During graduate school I’ve somehow been fortunate enough to avoid undergraduates. I ended up talking with one yesterday. He was a finance/cs guy and wanted to impress me with his big project on the side. He talked at length about how he could predict stock movements using algorithms on historical data, day trade on it, etc. etc. Bored quickly, I asked: “so what exactly are you data mining to predict on?” He answered “Historical analyst performance” – he’d find statistically good analysts and follow them. He’d then use some sort of monte-carlo to generate predictions of movements.
Growing less impressed by the second, I gave him this thought exercise as a warning: “Be careful with drawing assumptions off of that. Let’s take 1024 people and put them in a tournament structure with 2-person brackets. Now let’s let them win a game and advance if they can call if a fair coin comes up heads or tails. The ‘winner’ would have won 10 coin tosses in a row. Now would we say that he has coin-toss calling ‘talent’?”

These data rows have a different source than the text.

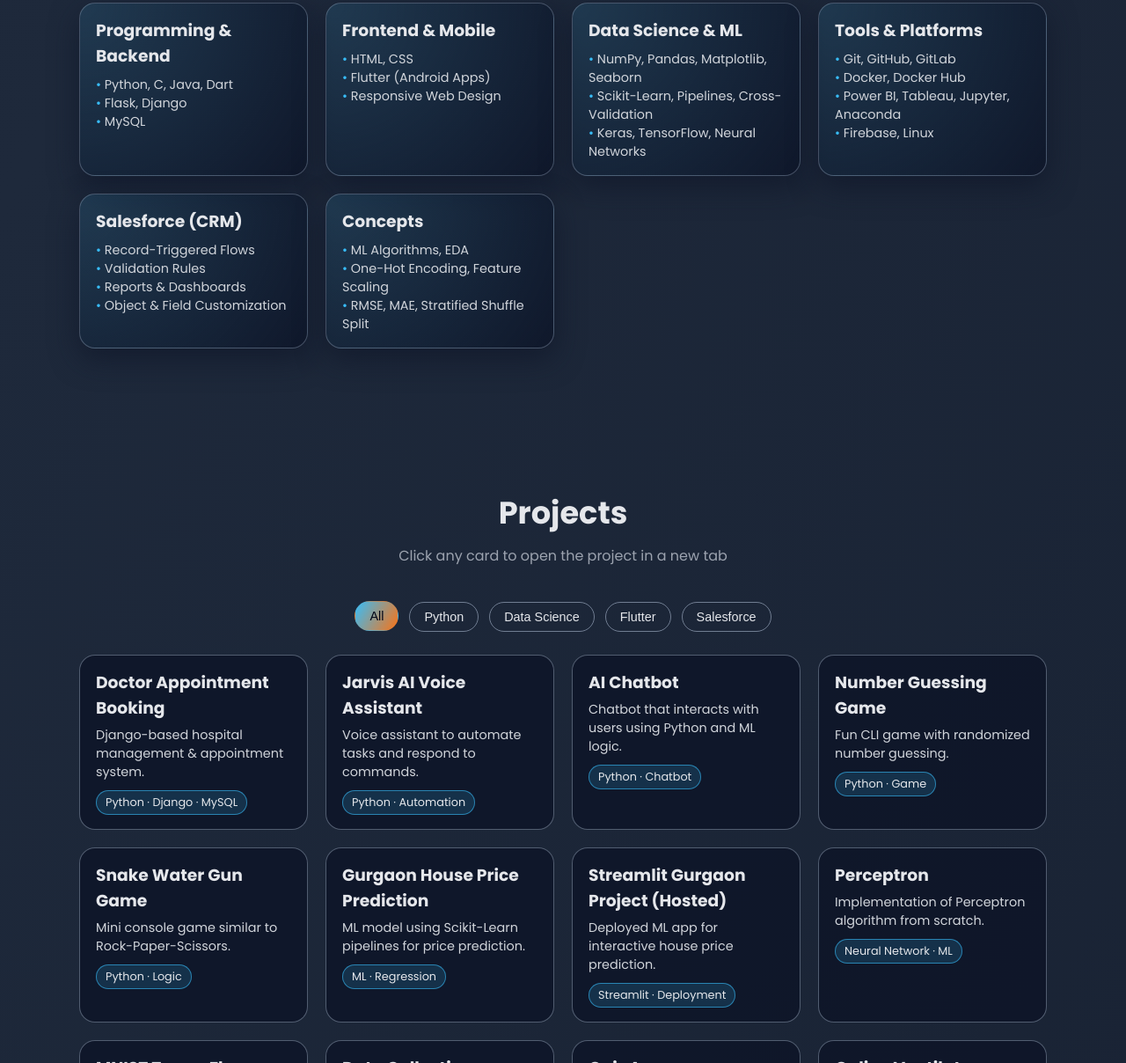
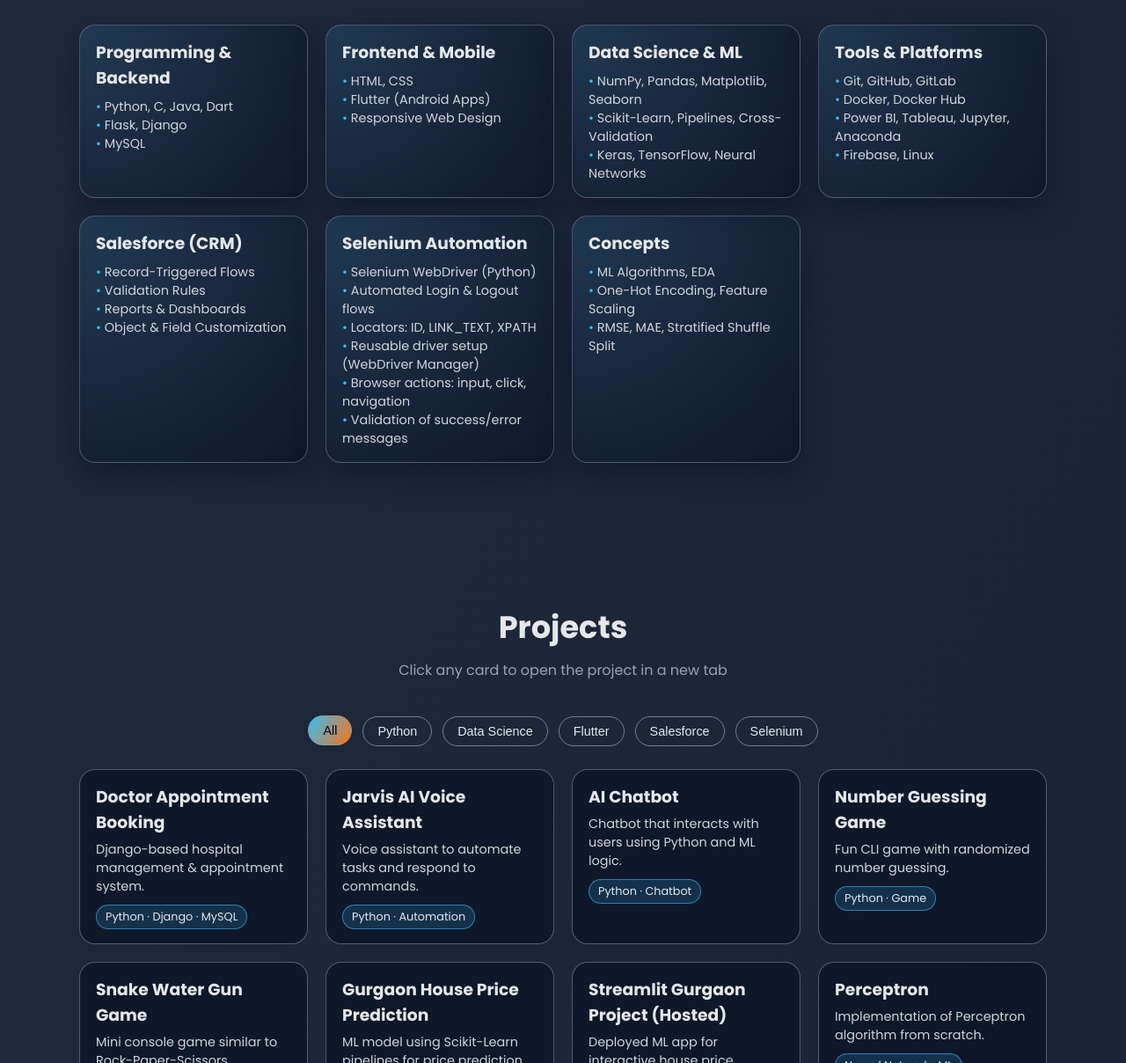
Before and after one commit to YashGhongade12/Yash_Portfolio, a plain HTML site: page index.html in a window 1280 px wide. Shown: the part 1592-2800 px from the top of the page at 88% size. Drawn offline with Linux system fonts and the light colour scheme.

Commit message:
Added Selenium Skill Section

```diff
--- a/index.html
+++ b/index.html
@@ -52,8 +52,7 @@
           Software Developer · Python · ML & Data Science · Flutter · Web Development.
         </h2>
         <p class="hero-desc">
-          I build intelligent, user-friendly solutions using Python, Machine Learning, Flutter, and modern web
-          technologies. Passionate about real-world problem solving, clean UI/UX, and cloud-native development.
+          I build intelligent, user-friendly solutions using Python, Machine Learning, Flutter, and modern web technologies. I’m passionate about real-world problem solving, clean UI/UX, cloud-native development, and constantly learning new technologies.
         </p>
         <div class="hero-buttons">
           <a href="assets/Yash_Ghongade_Resume.pdf" class="btn primary" target="_blank">
@@ -97,11 +96,12 @@
           I am a <strong>B.E. Information Technology (IT) – 2025 pass-out batch</strong> student from
             <strong>Smt. Kashibai Navale College of Engineering</strong> with a strong focus on
             <strong>Python, Machine Learning, Data Science, Web Development, and Flutter</strong>.
+            Also participant in many <strong>Hackathons</strong> and <strong>Super-X</strong> projects during academic year.
         </p>
         <p>
           I enjoy converting ideas into working applications — from ML-based prediction models and data
           visualization apps to responsive websites and production-ready mobile apps. I love learning new tools
-          like Docker, Firebase, and cloud platforms, and I’m always excited to contribute to impactful projects.
+          like Docker, Firebase, cloud platforms, also done mini project on Selenium Automation and I’m always excited to contribute to impactful projects.
         </p>
       </div>
 
@@ -181,6 +181,19 @@
         </div>
 
         <div class="skill-card">
+          <h3>Selenium Automation</h3>
+          <ul>
+            <li>Selenium WebDriver (Python)</li>
+            <li>Automated Login & Logout flows</li>
+            <li>Locators: ID, LINK_TEXT, XPATH</li>
+            <li>Reusable driver setup (WebDriver Manager)</li>
+            <li>Browser actions: input, click, navigation</li>
+            <li>Validation of success/error messages</li>
+          </ul>
+        </div>
+
+
+        <div class="skill-card">
           <h3>Concepts</h3>
           <ul>
             <li>ML Algorithms, EDA</li>
@@ -205,6 +218,7 @@
         <button class="filter-btn" data-filter="datasci">Data Science</button>
         <button class="filter-btn" data-filter="flutter">Flutter</button>
         <button class="filter-btn" data-filter="salesforce">Salesforce</button>
+        <button class="filter-btn" data-filter="selenium">Selenium</button>
       </div>
 
       <div class="projects-grid">
@@ -301,6 +315,17 @@
           <p>Automated student admission workflow with flows & reports.</p>
           <span class="tag">Salesforce · CRM</span>
         </a>
+
+       <!-- Selenium mini project -->
+        <a href="https://github.com/YashGhongade12/Selenium_mini_automation" target="_blank" class="project-card" data-category="selenium">
+          <h3>Selenium Automation Mini Project</h3>
+          <p>Automated login, invalid login & logout test flows using Selenium WebDriver (Python).</p>
+          <span class="tag">Python · Selenium · WebDriver</span>
+        </a>
+
+
+
+
       </div>
     </div>
   </section>
```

“Well, no. Somebody has to win this game 10 times in a row, but did he win the most games because of ‘talent’?”
“Yes. And I can use math to predict who that guy will be.”

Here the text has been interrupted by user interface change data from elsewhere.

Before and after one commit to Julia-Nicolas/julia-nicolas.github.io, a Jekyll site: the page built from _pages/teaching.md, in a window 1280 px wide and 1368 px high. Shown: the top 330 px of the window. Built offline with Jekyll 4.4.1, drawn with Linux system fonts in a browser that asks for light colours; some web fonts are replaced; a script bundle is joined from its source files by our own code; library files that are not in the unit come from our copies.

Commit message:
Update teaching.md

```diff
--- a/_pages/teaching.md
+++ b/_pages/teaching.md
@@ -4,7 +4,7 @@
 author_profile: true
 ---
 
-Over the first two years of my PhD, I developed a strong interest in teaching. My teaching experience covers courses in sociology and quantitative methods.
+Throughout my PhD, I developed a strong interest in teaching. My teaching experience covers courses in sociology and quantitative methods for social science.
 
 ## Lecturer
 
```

That was about as wrong of an answer as one could give. Was I that way as an undergrad? I remember spending most of it drunk and chasing girls.